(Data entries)

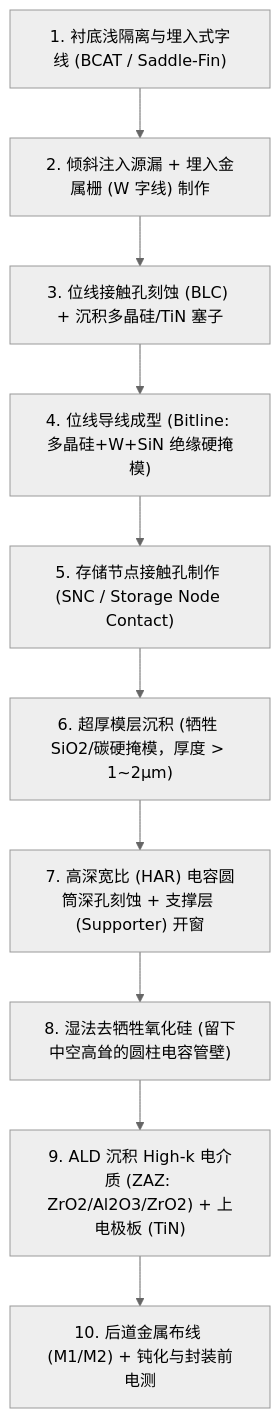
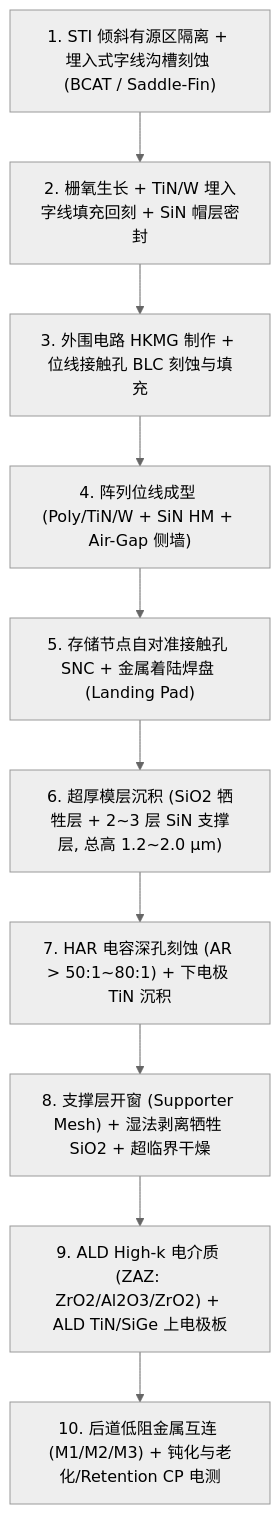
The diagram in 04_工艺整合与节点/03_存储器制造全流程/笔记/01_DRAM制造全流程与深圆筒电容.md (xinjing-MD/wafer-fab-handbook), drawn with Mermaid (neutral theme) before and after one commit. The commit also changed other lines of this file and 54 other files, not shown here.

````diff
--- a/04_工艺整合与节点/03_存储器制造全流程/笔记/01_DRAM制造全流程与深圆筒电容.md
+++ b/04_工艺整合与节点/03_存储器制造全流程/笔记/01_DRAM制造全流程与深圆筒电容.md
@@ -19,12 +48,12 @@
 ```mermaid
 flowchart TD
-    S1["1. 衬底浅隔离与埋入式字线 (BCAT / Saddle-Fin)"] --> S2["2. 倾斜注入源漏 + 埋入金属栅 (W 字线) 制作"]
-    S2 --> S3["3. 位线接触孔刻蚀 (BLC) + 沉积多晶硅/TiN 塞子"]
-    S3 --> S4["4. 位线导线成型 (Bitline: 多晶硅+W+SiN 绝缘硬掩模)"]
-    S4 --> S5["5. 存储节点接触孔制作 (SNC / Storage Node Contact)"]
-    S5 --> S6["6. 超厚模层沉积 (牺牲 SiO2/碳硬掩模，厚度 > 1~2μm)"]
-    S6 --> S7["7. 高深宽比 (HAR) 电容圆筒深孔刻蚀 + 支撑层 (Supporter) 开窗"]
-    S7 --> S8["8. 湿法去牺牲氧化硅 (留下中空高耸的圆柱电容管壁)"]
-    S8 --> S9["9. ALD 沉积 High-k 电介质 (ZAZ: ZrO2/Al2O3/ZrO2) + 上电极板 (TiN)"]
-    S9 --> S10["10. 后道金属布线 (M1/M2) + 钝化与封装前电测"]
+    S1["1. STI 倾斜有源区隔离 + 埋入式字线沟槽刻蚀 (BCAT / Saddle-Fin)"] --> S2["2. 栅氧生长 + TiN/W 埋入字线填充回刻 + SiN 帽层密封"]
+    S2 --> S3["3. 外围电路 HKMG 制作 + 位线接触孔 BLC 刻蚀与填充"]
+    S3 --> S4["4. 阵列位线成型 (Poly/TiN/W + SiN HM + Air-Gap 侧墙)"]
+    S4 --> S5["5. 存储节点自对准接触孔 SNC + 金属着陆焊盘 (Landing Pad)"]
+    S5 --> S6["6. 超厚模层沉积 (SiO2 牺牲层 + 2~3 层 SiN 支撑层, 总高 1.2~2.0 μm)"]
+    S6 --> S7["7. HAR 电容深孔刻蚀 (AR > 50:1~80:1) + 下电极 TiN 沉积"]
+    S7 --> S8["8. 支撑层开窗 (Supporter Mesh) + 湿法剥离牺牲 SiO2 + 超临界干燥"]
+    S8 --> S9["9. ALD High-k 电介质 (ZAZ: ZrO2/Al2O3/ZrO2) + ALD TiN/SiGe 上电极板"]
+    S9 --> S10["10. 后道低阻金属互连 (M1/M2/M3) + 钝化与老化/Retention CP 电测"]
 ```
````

TASK REQUIREMENTS: Scan the lines above for the word "High" and copy every one where it occurs.

TASK ANSWER:
-    S8 --> S9["9. ALD 沉积 High-k 电介质 (ZAZ: ZrO2/Al2O3/ZrO2) + 上电极板 (TiN)"]
+    S8 --> S9["9. ALD High-k 电介质 (ZAZ: ZrO2/Al2O3/ZrO2) + ALD TiN/SiGe 上电极板"]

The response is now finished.